“We’re trying to make this as convenient as possible for people to sign,” Nicole said.

But while Nicole continues her fight against increasing rents, some say the task is futile.

“It’s utterly ridiculous,” Local radio host Jason Moore said. “It’s a violation of principle if you believe in the free market system, and I would say that those that are supportive of something like this don’t know the history of what’s happened everywhere it’s tried.”

Moore said to get an immediate effect on rent, Nicole should instead approach the taxing entities and ask them to lower the tax rate below the effective tax rate.

“It will be an immediate reduction of the cost of property in Odessa,” Moore said.

Texas Apartment Association Vice President of Government Affairs David Mintz said in his 20 years working with the TAA, he has never come across a statewide effort to establish rent control laws.

“I think part of it fundamentally rent control doesn’t work,” Mintz said. “It’s just like any other commodity, but the reality of it is you want a situation where owners are able to recover costs and able to put money back into the property.”

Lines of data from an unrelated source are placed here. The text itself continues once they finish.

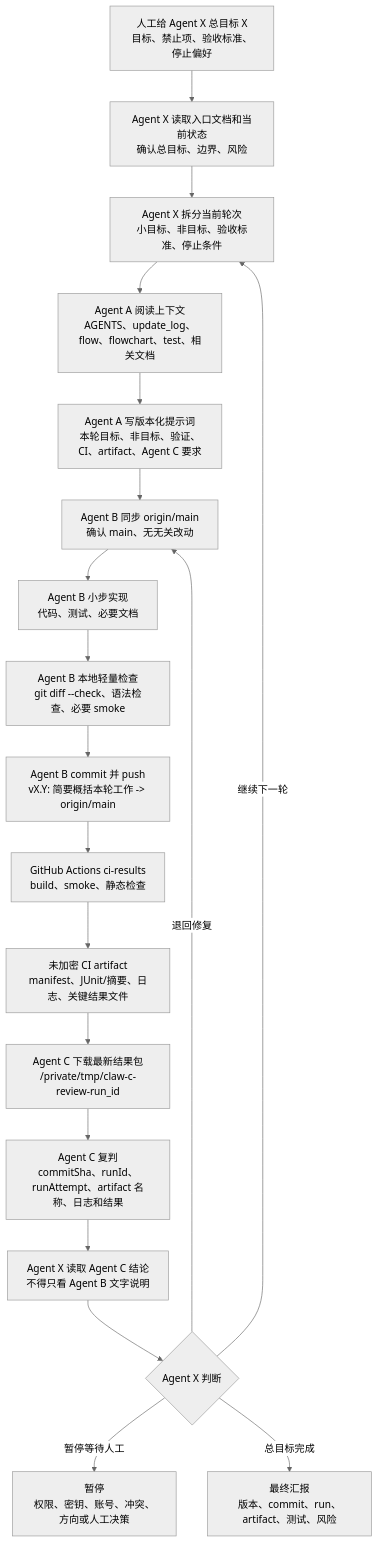
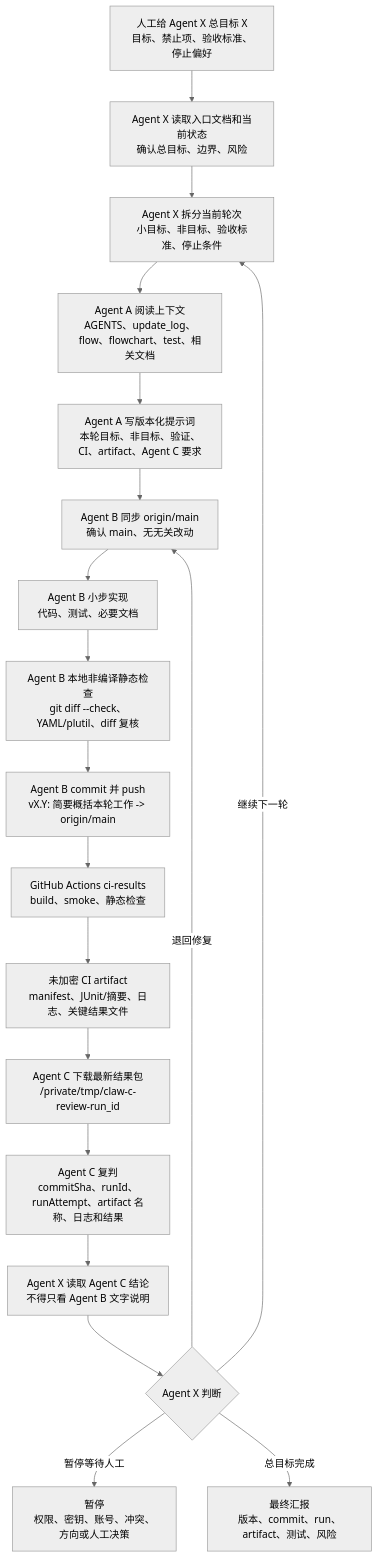
One commit to Altman-sam114/115 changed the third of 3 diagrams in md/flow/flowchart.md. Above: the diagram before and after it, drawn with Mermaid (neutral theme). The commit also changed other lines of this file and 12 other files, not shown here.

Commit message:
v0.40: Mac Agent Evidence Coverage Map 证据覆盖图

````diff
--- a/md/flow/flowchart.md
+++ b/md/flow/flowchart.md
@@ -111,21 +111,21 @@
 ```mermaid
 flowchart TD
   H["人工给 Agent X 总目标 X<br/>目标、禁止项、验收标准、停止偏好"] --> X0["Agent X 读取入口文档和当前状态<br/>确认总目标、边界、风险"]
   X0 --> X1["Agent X 拆分当前轮次<br/>小目标、非目标、验收标准、停止条件"]
   X1 --> A0["Agent A 阅读上下文<br/>AGENTS、update_log、flow、flowchart、test、相关文档"]
   A0 --> A1["Agent A 写版本化提示词<br/>本轮目标、非目标、验证、CI、artifact、Agent C 要求"]
   A1 --> B0["Agent B 同步 origin/main<br/>确认 main、无无关改动"]
   B0 --> B1["Agent B 小步实现<br/>代码、测试、必要文档"]
-  B1 --> B2["Agent B 本地轻量检查<br/>git diff --check、语法检查、必要 smoke"]
+  B1 --> B2["Agent B 本地非编译静态检查<br/>git diff --check、YAML/plutil、diff 复核"]
   B2 --> B3["Agent B commit 并 push<br/>vX.Y: 简要概括本轮工作 -> origin/main"]
   B3 --> CI["GitHub Actions ci-results<br/>build、smoke、静态检查"]
   CI --> ART["未加密 CI artifact<br/>manifest、JUnit/摘要、日志、关键结果文件"]
   ART --> C0["Agent C 下载最新结果包<br/>/private/tmp/claw-c-review-run_id"]
   C0 --> C1["Agent C 复判<br/>commitSha、runId、runAttempt、artifact 名称、日志和结果"]
   C1 --> X2["Agent X 读取 Agent C 结论<br/>不得只看 Agent B 文字说明"]
   X2 --> J{"Agent X 判断"}
   J -->|继续下一轮| X1
   J -->|退回修复| B0
   J -->|暂停等待人工| WAIT["暂停<br/>权限、密钥、账号、冲突、方向或人工决策"]
   J -->|总目标完成| REPORT["最终汇报<br/>版本、commit、run、artifact、测试、风险"]
 ```
````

“We live in a market society. Just as the cost of houses has gone up in the region, you’re not going to put a cap on the cost,” Mintz added.

Despite some resistance against such a petition, Nicole said she is ready for the challenge.

“That’s the whole purpose of this. We as citizens of Odessa, we have a voice,” Nicole said. “We don’t have to lay back and take it. California has rent laws, New York has rent laws. They are doing well. Places like that are thriving and people are enjoying living in those communities. I want Odessa to get back to being like that.”

 

Source: Odessa American

Bayonne City Council Refuses to Overturn Vacancy Decontrol Law: Issue Now Goes to Referendum

Bayonne council doesn’t pass rent control ordinance, officials say voters should decide

By Rafal Rogoza 

Bayonne resident Ed Gilligan, addressed the City Council this afternoon during a special hearing on the Keep Rent Control Ordinance held at City Hall.

 

The Bayonne City Council decided not to vote on an ordinance that would reinstate rent control provisions in the city during a special hearing held this afternoon at City Hall, officials say they want the ordinance to be put up to a vote during the November general election.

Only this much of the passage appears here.